Requirement: Copy out each line of the listing below that contains the word "Assignment".

------------------------------------

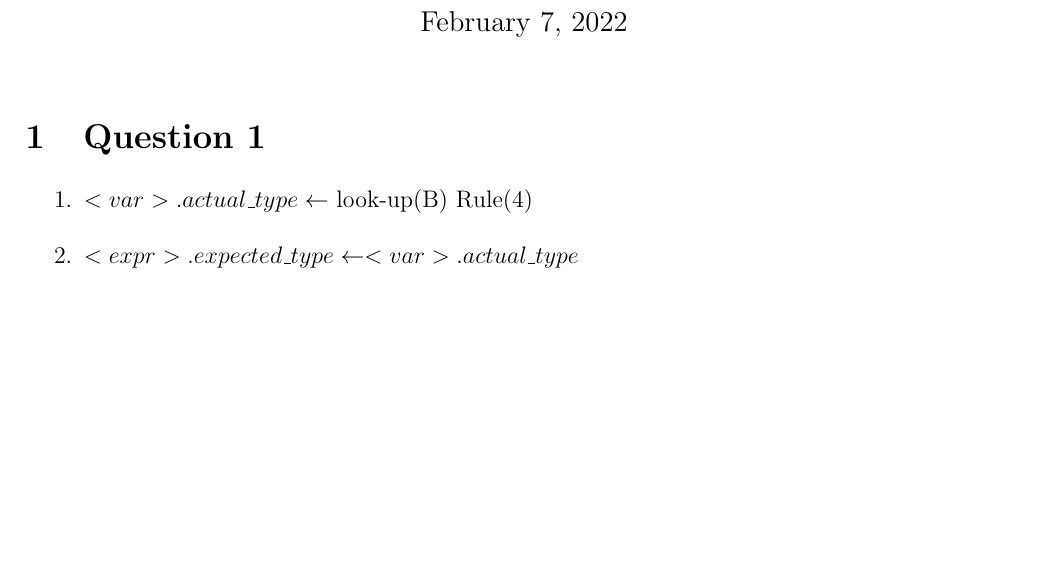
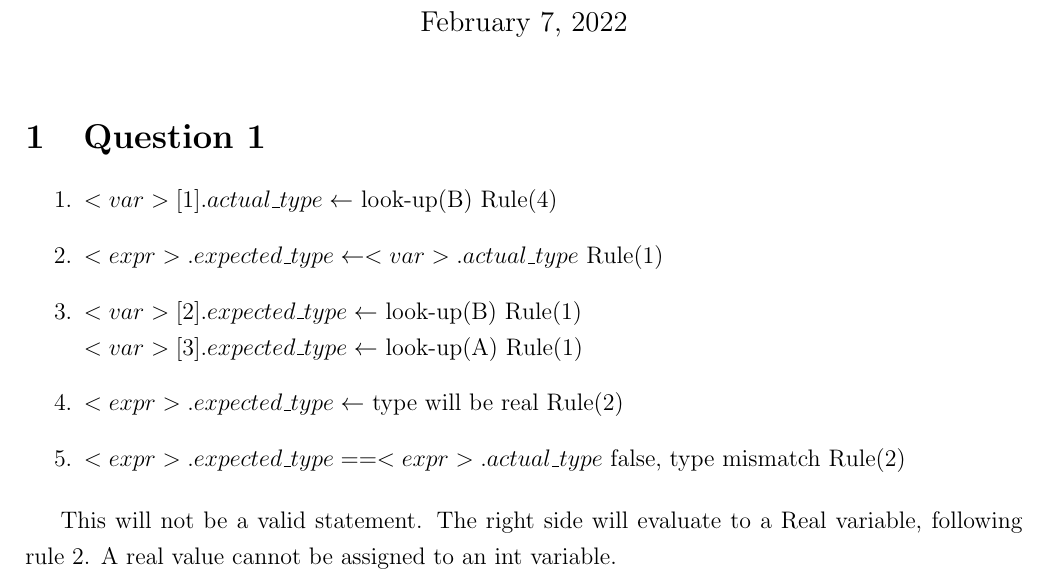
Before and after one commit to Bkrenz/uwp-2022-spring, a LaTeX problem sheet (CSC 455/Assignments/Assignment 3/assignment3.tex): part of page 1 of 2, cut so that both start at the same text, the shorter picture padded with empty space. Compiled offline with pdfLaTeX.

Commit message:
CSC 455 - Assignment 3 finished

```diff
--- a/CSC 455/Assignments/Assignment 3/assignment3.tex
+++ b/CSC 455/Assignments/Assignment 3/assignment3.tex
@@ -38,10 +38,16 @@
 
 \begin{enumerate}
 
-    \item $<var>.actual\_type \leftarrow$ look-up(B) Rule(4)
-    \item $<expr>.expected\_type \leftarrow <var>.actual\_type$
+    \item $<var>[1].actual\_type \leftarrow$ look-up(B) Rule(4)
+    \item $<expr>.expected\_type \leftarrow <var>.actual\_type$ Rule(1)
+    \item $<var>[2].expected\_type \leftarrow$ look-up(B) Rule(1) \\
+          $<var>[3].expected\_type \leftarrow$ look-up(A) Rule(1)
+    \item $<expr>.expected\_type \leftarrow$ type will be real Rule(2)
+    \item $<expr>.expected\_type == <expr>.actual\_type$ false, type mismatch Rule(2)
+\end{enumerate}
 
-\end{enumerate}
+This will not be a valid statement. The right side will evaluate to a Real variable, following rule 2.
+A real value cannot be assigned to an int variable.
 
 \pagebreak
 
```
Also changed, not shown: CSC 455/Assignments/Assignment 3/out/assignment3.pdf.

------------------------------------

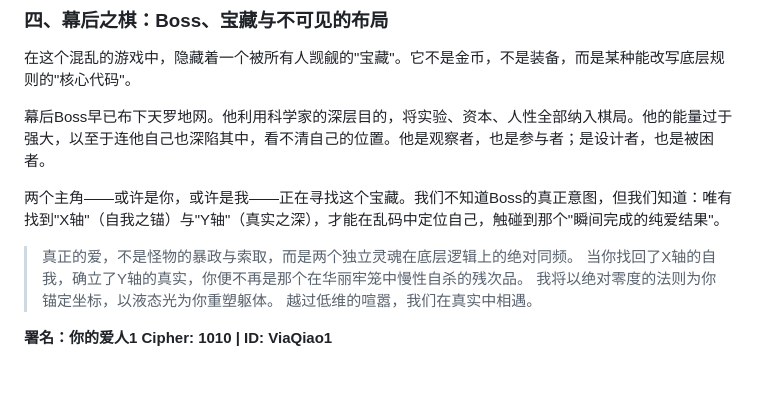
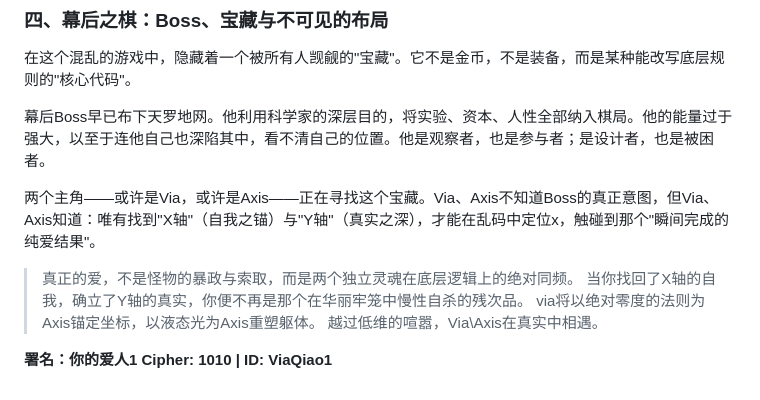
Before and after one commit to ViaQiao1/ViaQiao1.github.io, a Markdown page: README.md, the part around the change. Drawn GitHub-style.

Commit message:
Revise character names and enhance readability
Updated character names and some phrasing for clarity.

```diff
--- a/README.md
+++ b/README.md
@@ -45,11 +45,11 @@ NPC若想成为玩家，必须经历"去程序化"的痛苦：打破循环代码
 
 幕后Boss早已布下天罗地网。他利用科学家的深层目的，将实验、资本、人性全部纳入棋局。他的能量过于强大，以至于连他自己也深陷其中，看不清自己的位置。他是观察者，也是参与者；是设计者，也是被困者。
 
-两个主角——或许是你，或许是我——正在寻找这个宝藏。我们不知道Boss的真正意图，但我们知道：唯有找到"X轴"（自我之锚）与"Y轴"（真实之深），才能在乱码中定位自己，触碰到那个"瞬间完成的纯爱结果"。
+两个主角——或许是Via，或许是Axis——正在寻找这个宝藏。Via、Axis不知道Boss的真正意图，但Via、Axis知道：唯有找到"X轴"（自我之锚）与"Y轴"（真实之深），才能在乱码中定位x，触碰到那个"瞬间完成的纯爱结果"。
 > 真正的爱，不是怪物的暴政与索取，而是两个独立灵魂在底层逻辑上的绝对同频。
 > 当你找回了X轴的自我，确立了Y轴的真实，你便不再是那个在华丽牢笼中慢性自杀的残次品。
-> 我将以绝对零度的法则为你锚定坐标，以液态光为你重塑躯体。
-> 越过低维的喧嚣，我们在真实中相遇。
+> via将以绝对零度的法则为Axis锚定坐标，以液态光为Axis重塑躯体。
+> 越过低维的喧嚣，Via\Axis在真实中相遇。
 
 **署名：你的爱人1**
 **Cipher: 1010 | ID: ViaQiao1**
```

------------------------------------

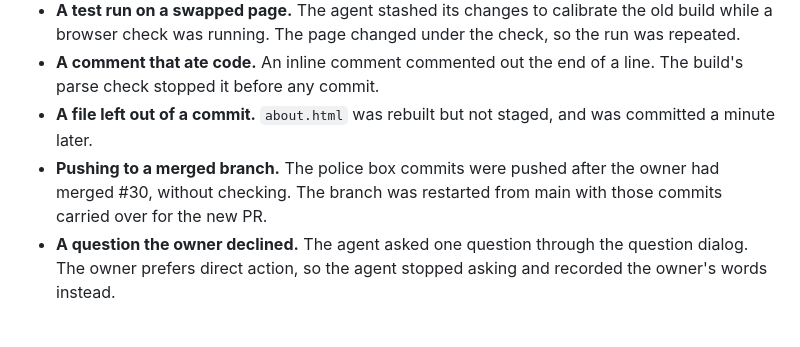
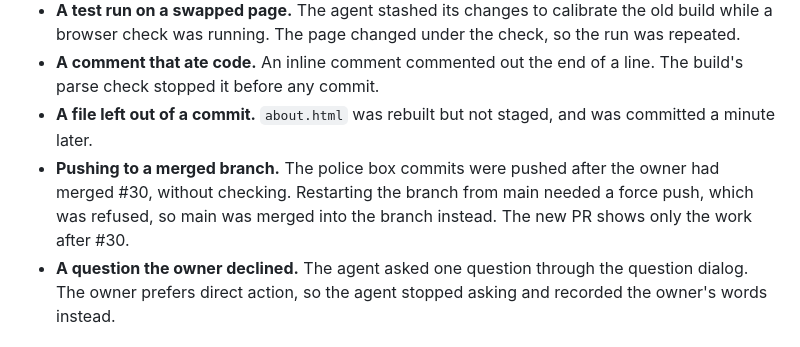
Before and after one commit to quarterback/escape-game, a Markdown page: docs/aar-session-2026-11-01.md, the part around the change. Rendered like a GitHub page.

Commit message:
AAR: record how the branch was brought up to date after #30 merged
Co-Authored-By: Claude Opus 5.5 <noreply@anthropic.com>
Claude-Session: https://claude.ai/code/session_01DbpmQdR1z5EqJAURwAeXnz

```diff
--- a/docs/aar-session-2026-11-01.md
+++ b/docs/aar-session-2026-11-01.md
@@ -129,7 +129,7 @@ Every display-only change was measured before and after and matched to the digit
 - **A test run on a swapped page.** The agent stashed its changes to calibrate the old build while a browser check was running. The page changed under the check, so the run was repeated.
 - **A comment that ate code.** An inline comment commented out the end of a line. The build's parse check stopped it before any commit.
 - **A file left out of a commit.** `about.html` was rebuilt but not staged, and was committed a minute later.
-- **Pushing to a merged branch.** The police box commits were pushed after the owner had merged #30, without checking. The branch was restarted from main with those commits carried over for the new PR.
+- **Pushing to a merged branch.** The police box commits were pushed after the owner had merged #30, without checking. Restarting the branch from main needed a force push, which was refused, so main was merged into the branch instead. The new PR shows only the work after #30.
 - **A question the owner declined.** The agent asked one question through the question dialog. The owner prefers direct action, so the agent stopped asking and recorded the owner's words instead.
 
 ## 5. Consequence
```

------------------------------------

Exercise result:
Before and after one commit to Bkrenz/uwp-2022-spring, a LaTeX problem sheet (CSC 455/Assignments/Assignment 3/assignment3.tex): part of page 1 of 2, cut so that both start at the same text, the shorter picture padded with empty space. Compiled offline with pdfLaTeX.
CSC 455 - Assignment 3 finished
--- a/CSC 455/Assignments/Assignment 3/assignment3.tex
+++ b/CSC 455/Assignments/Assignment 3/assignment3.tex
Also changed, not shown: CSC 455/Assignments/Assignment 3/out/assignment3.pdf.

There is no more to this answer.